Yesterday I took the kids to the science center because, first, they needed a distraction, and second, the membership was expiring at the end of the month. Each of the kids is handling it differently, Kiki apparently the best, but I wonder if she simply appears to be doing better than the rest of us. Rocky hasn't begun to verbalize this whole thing, and Nita has regressed a little, and is a little less fearless. She is like I am in that she will be blindsided and then cry a bit, and she is cranky, but at least she is showing some reaction.
Anyway, on the way to the science center, we were on the expressway, and I suddenly, for a brief instant, thought I could simply go into the path of a truck and end it for all of us. However, good sense (or at least social expectations) prevailed, and I recollected that we had purchased one of the highest safety ratings vehicles (a lot of good it did EG), and I realized that I could fail in my intent and survive but lose my children, too, and probably end up incarcerated and a paraplegic with no van left to adapt for hand controls. Or, worse yet, become one of those poster children for women driven over the edge (pardon the pun) by the hormonal roller coaster of menopause.
People ask, "How are you doing," but I don't know if they REALLY want to know, to listen to me rail about how much I hate this and how unfair it is, to hear about the pain and loss, or if they really care that I am having trouble breathing, thinking, eating, and making decisions. If it weren't for the kids and their schedules, and the dogs with their immediate needs, I don't know if I could or more accurately, would want to, function.

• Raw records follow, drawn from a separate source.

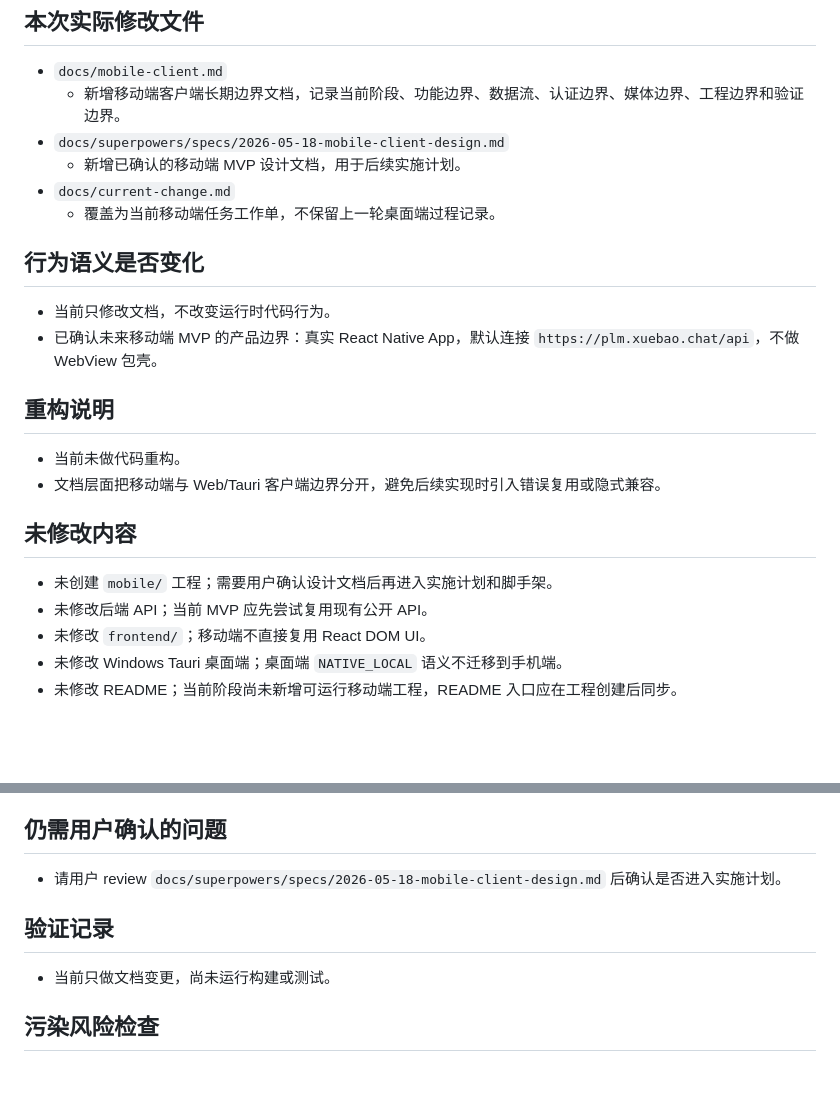
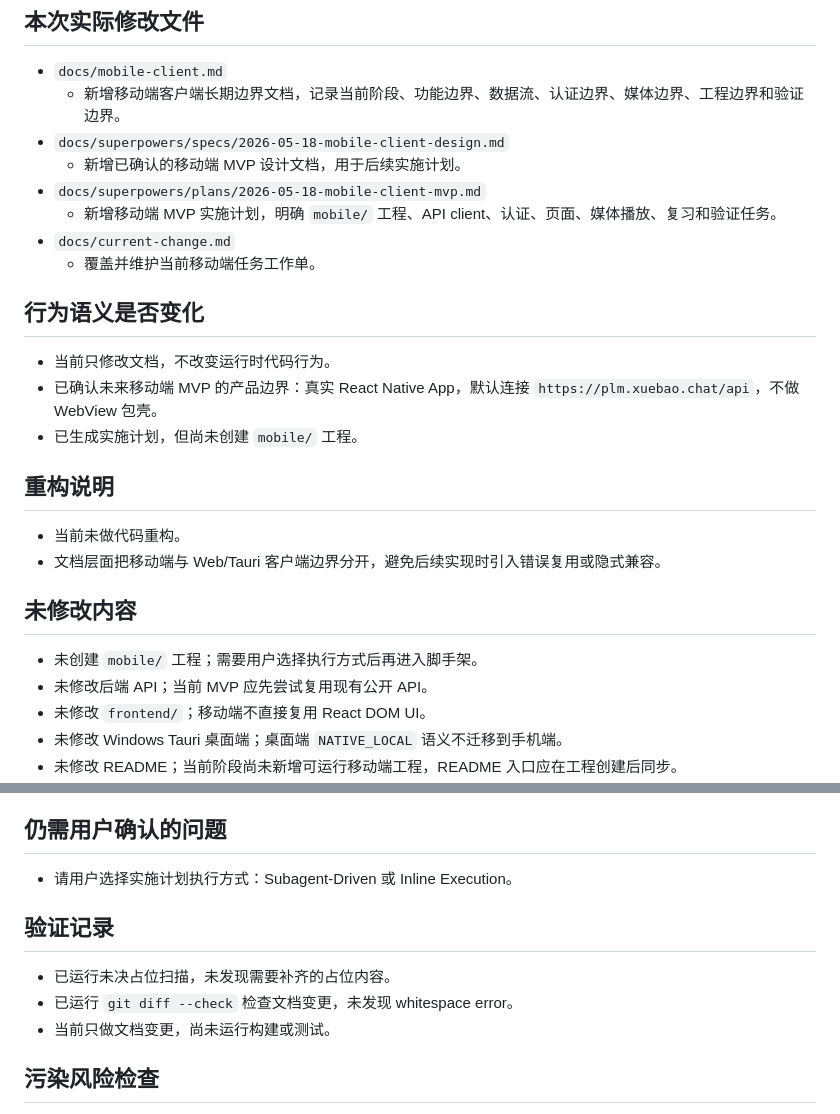
Before and after one commit to zirconsonnet-alt/Learning-Pyramid, a Markdown page: docs/current-change.md, 2 parts joined by grey strips. Drawn GitHub-style; blank space fills up the shorter version.

Commit message:
docs: plan mobile client mvp

```diff
--- a/docs/current-change.md
+++ b/docs/current-change.md
@@ -20,13 +20,16 @@
   - 新增移动端客户端长期边界文档，记录当前阶段、功能边界、数据流、认证边界、媒体边界、工程边界和验证边界。
 - `docs/superpowers/specs/2026-05-18-mobile-client-design.md`
   - 新增已确认的移动端 MVP 设计文档，用于后续实施计划。
+- `docs/superpowers/plans/2026-05-18-mobile-client-mvp.md`
+  - 新增移动端 MVP 实施计划，明确 `mobile/` 工程、API client、认证、页面、媒体播放、复习和验证任务。
 - `docs/current-change.md`
-  - 覆盖为当前移动端任务工作单，不保留上一轮桌面端过程记录。
+  - 覆盖并维护当前移动端任务工作单。
 
 ## 行为语义是否变化
 
 - 当前只修改文档，不改变运行时代码行为。
 - 已确认未来移动端 MVP 的产品边界：真实 React Native App，默认连接 `https://plm.xuebao.chat/api`，不做 WebView 包壳。
+- 已生成实施计划，但尚未创建 `mobile/` 工程。
 
 ## 重构说明
 
@@ -35,7 +38,7 @@
 
 ## 未修改内容
 
-- 未创建 `mobile/` 工程；需要用户确认设计文档后再进入实施计划和脚手架。
+- 未创建 `mobile/` 工程；需要用户选择执行方式后再进入脚手架。
 - 未修改后端 API；当前 MVP 应先尝试复用现有公开 API。
 - 未修改 `frontend/`；移动端不直接复用 React DOM UI。
 - 未修改 Windows Tauri 桌面端；桌面端 `NATIVE_LOCAL` 语义不迁移到手机端。
@@ -58,10 +61,12 @@
 
 ## 仍需用户确认的问题
 
-- 请用户 review `docs/superpowers/specs/2026-05-18-mobile-client-design.md` 后确认是否进入实施计划。
+- 请用户选择实施计划执行方式：Subagent-Driven 或 Inline Execution。
 
 ## 验证记录
 
+- 已运行未决占位扫描，未发现需要补齐的占位内容。
+- 已运行 `git diff --check` 检查文档变更，未发现 whitespace error。
 - 当前只做文档变更，尚未运行构建或测试。
 
 ## 污染风险检查
```
Also changed, not shown: 1 other file.
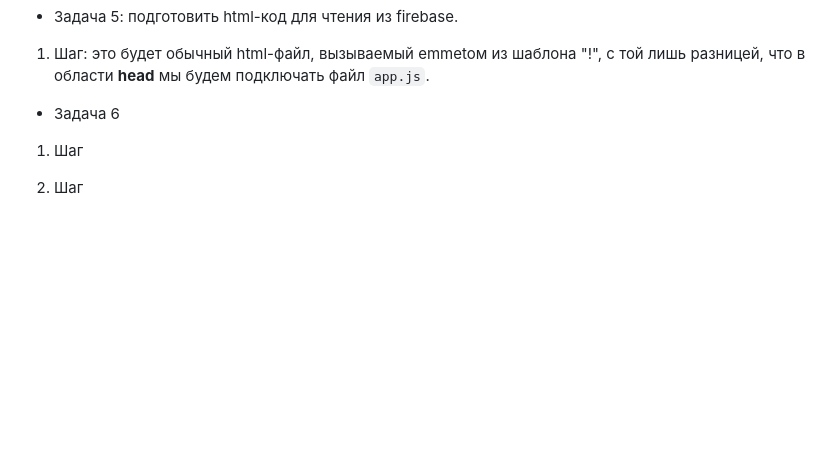
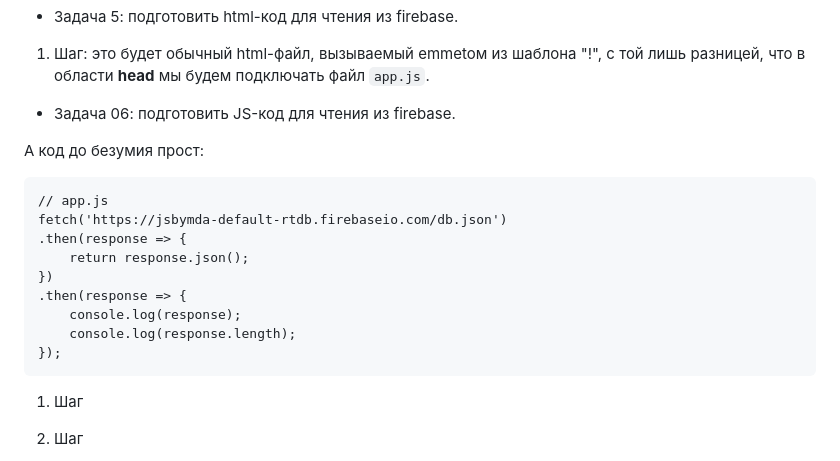
Before and after one commit to aleksandr-sass/jsgraduatepaper, a Markdown page: README.md, the part around the change. GitHub-like rendering; blank space fills up the shorter version.

Commit message:
docs: solution of 6th task has been described

````diff
--- a/README.md
+++ b/README.md
@@ -143,7 +143,21 @@ sendBtn.addEventListener('click', () => {
 
 1. Шаг: это будет обычный html-файл, вызываемый emmetoм из шаблона "!", с той лишь разницей, что в области **head** мы будем подключать файл ```app.js```.
 
-* Задача 6
+* Задача 06: подготовить JS-код для чтения из firebase.
+
+А код до безумия прост:
+
+```
+// app.js
+fetch('https://jsbymda-default-rtdb.firebaseio.com/db.json')
+.then(response => {
+    return response.json();
+})
+.then(response => {
+    console.log(response);
+    console.log(response.length);
+});
+```
 
 1. Шаг
 
````
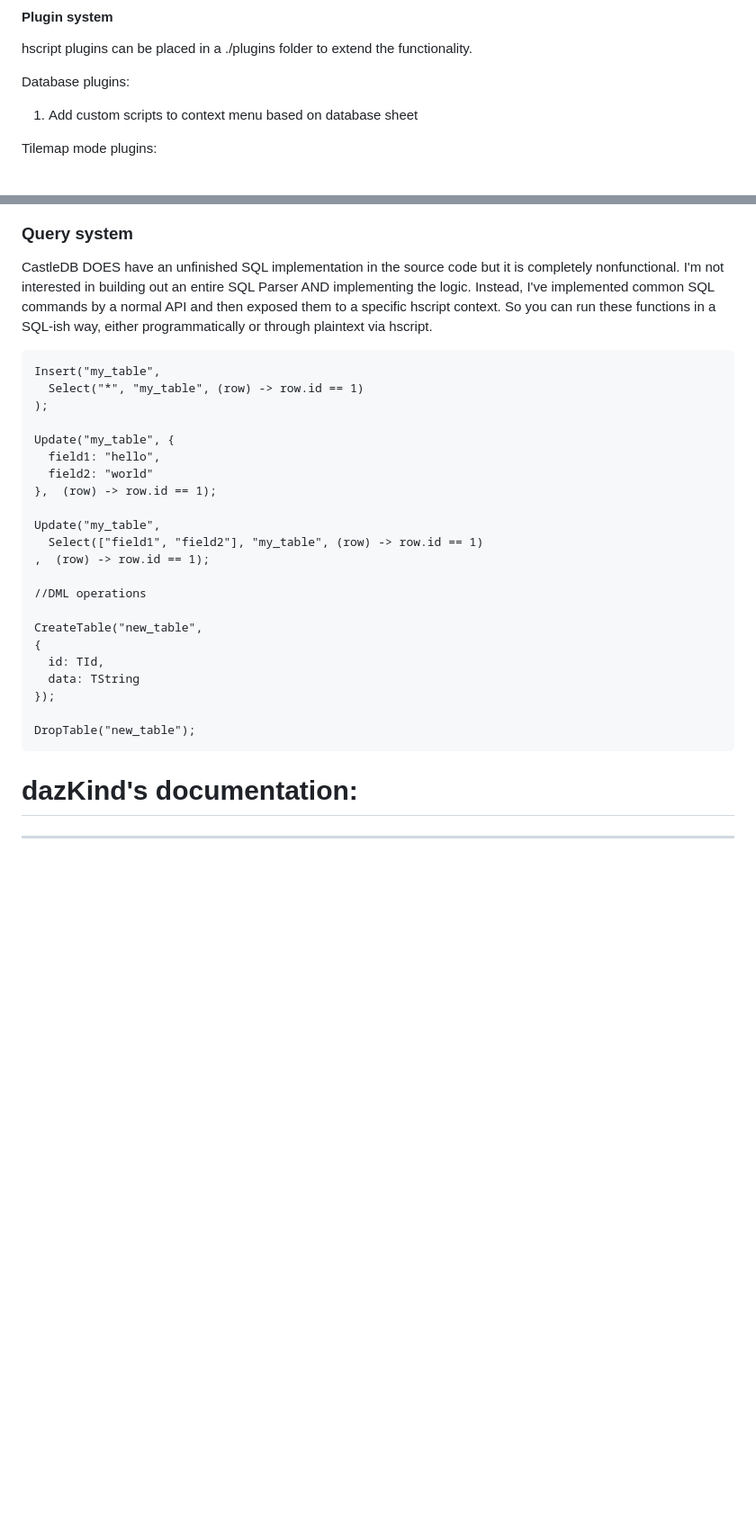
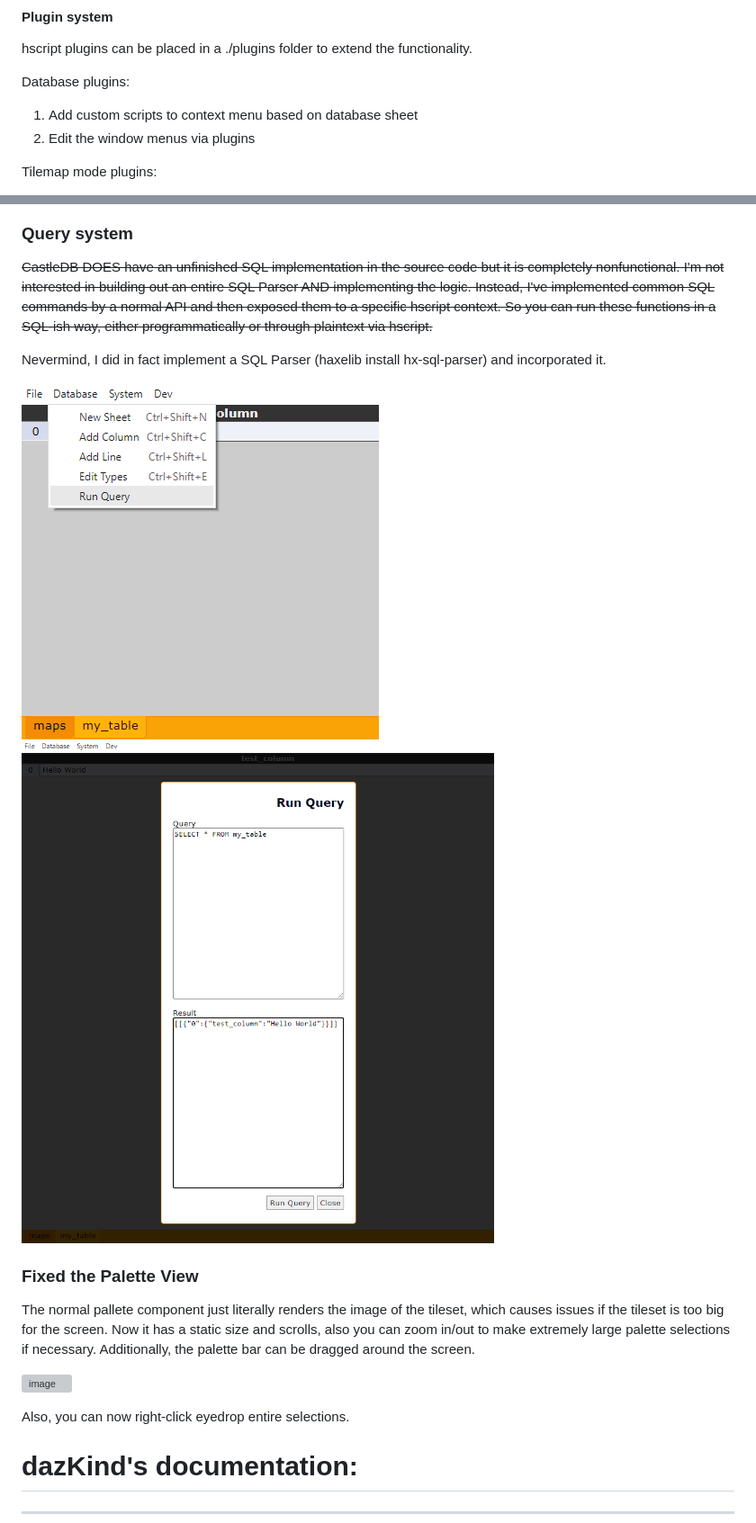
Before and after one commit to c-g-dev/castledb-customized, a Markdown page: README.md, 2 parts joined by grey strips. Shown at 90% size. Drawn GitHub-style; blank space fills up the shorter version; grey boxes are pictures that could not be loaded.

````diff
--- a/README.md
+++ b/README.md
@@ -15,6 +15,7 @@ hscript plugins can be placed in a ./plugins folder to extend the functionality.
 Database plugins:
 
   1) Add custom scripts to context menu based on database sheet
+  2) Edit the window menus via plugins
 
 Tilemap mode plugins:
 
@@ -39,32 +40,21 @@ Backups saved automatically
 
 ### Query system
 
-CastleDB DOES have an unfinished SQL implementation in the source code but it is completely nonfunctional. I'm not interested in building out an entire SQL Parser AND implementing the logic. Instead, I've implemented common SQL commands by a normal API and then exposed them to a specific hscript context. So you can run these functions in a SQL-ish way, either programmatically or through plaintext via hscript.
+~~CastleDB DOES have an unfinished SQL implementation in the source code but it is completely nonfunctional. I'm not interested in building out an entire SQL Parser AND implementing the logic. Instead, I've implemented common SQL commands by a normal API and then exposed them to a specific hscript context. So you can run these functions in a SQL-ish way, either programmatically or through plaintext via hscript.~~
 
-```haxe
-Insert("my_table",
-  Select("*", "my_table", (row) -> row.id == 1)
-);
+Nevermind, I did in fact implement a SQL Parser (haxelib install hx-sql-parser) and incorporated it.
 
-Update("my_table", {
-  field1: "hello",
-  field2: "world"
-},  (row) -> row.id == 1);
+![alt text](image-5.png)
+![alt text](image-4.png)
 
-Update("my_table",
-  Select(["field1", "field2"], "my_table", (row) -> row.id == 1)
-,  (row) -> row.id == 1);
+### Fixed the Palette View
 
-//DML operations
+The normal pallete component just literally renders the image of the tileset, which causes issues if the tileset is too big for the screen. Now it has a static size and scrolls, also you can zoom in/out to make extremely large palette selections if necessary. Additionally, the palette bar can be dragged around the screen.
 
-CreateTable("new_table",
-{
-  id: TId,
-  data: TString
-});
+![image](https://github.com/user-attachments/assets/d800cf79-1dff-41ce-8b46-80aaff81b367)
 
-DropTable("new_table");
-```
+Also, you can now right-click eyedrop entire selections.
+
 
 # dazKind's documentation:
 
````
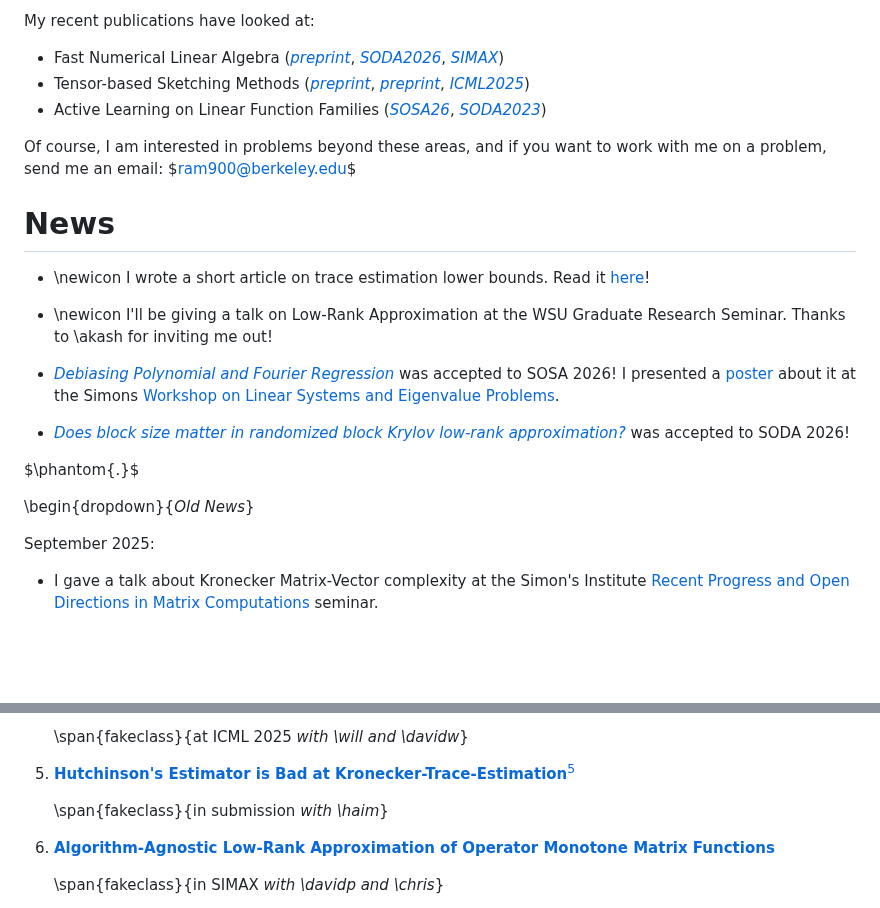
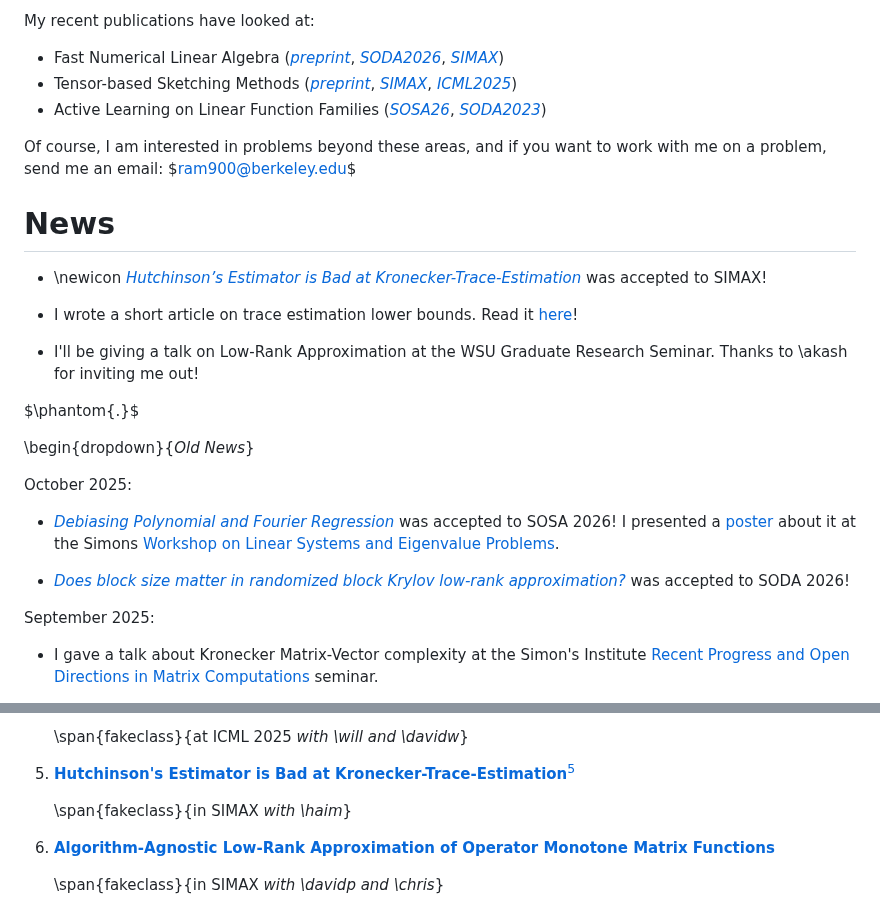
Before and after one commit to RaphaelArkadyMeyerNYU/Ram900Hosting, a Markdown page: index.md, 2 parts joined by grey strips. Drawn GitHub-style; blank space fills up the shorter version.

Commit message:
SIMAX 2026

```diff
--- a/index.md
+++ b/index.md
@@ -38,7 +38,7 @@ Links:
 My recent publications have looked at:
 
 * Fast Numerical Linear Algebra (_[preprint](https://arxiv.org/abs/2508.21189)_, _[SODA2026](https://arxiv.org/abs/2508.06486)_, _[SIMAX](https://arxiv.org/abs/2311.14023)_)
-* Tensor-based Sketching Methods (_[preprint](https://arxiv.org/abs/2508.21189)_, _[preprint](https://arxiv.org/abs/2309.04952)_, _[ICML2025](https://arxiv.org/abs/2502.08029)_)
+* Tensor-based Sketching Methods (_[preprint](https://arxiv.org/abs/2508.21189)_, _[SIMAX](https://arxiv.org/abs/2309.04952)_, _[ICML2025](https://arxiv.org/abs/2502.08029)_)
 * Active Learning on Linear Function Families (_[SOSA26](https://arxiv.org/abs/2508.05920)_, _[SODA2023](https://arxiv.org/abs/2211.06790)_)
 
 Of course, I am interested in problems beyond these areas, and if you want to work with me on a problem, send me an email: $ram900@berkeley.edu$
@@ -52,17 +52,21 @@ Of course, I am interested in problems beyond these areas, and if you want to wo
 
 # News
 
-- \newicon I wrote a short article on trace estimation lower bounds. Read it [here](https://randnla.github.io/trace-lower-bound)!
+- \newicon [_Hutchinson’s Estimator is Bad at Kronecker-Trace-Estimation_](https://arxiv.org/abs/2309.04952) was accepted to SIMAX!
 
-- \newicon I'll be giving a talk on Low-Rank Approximation at the WSU Graduate Research Seminar. Thanks to \akash for inviting me out!
+- I wrote a short article on trace estimation lower bounds. Read it [here](https://randnla.github.io/trace-lower-bound)!
+
+- I'll be giving a talk on Low-Rank Approximation at the WSU Graduate Research Seminar. Thanks to \akash for inviting me out!
+
+$\phantom{.}$
+
+\begin{dropdown}{_Old News_}
+
+October 2025:
 
 - [_Debiasing Polynomial and Fourier Regression_](https://arxiv.org/abs/2508.05920) was accepted to SOSA 2026! I presented a [poster](/assets/unbiasedPolysSimons2025poster.pdf) about it at the Simons [Workshop on Linear Systems and Eigenvalue Problems](https://simons.berkeley.edu/workshops/linear-systems-eigenvalue-problems/schedule).
 
 - [_Does block size matter in randomized block Krylov low-rank approximation?_](https://arxiv.org/abs/2508.06486) was accepted to SODA 2026!
-
-$\phantom{.}$
-
-\begin{dropdown}{_Old News_}
 
 September 2025:
 
@@ -225,7 +229,7 @@ April 2022
 
 1.  [**Hutchinson's Estimator is Bad at Kronecker-Trace-Estimation**](https://arxiv.org/abs/2309.04952)[^KronHutchinsonAssets]
 
-    \span{fakeclass}{in submission _with \haim_}
+    \span{fakeclass}{in SIMAX _with \haim_}
 
 1.  [**Algorithm-Agnostic Low-Rank Approximation of Operator Monotone Matrix Functions**](https://arxiv.org/abs/2311.14023)
 
```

But I do.
Shortly after EG died, my sister gave me a ring which she purchased for herself. It is a simple silver band, but the shape is a mobius, so the ring draws attention to itself both from the wearer and the observer. The ring has the quote, "A journey of one thousand miles begins with a single step." And so, every day, sometimes every hour or every minute, I take one more step on the journey.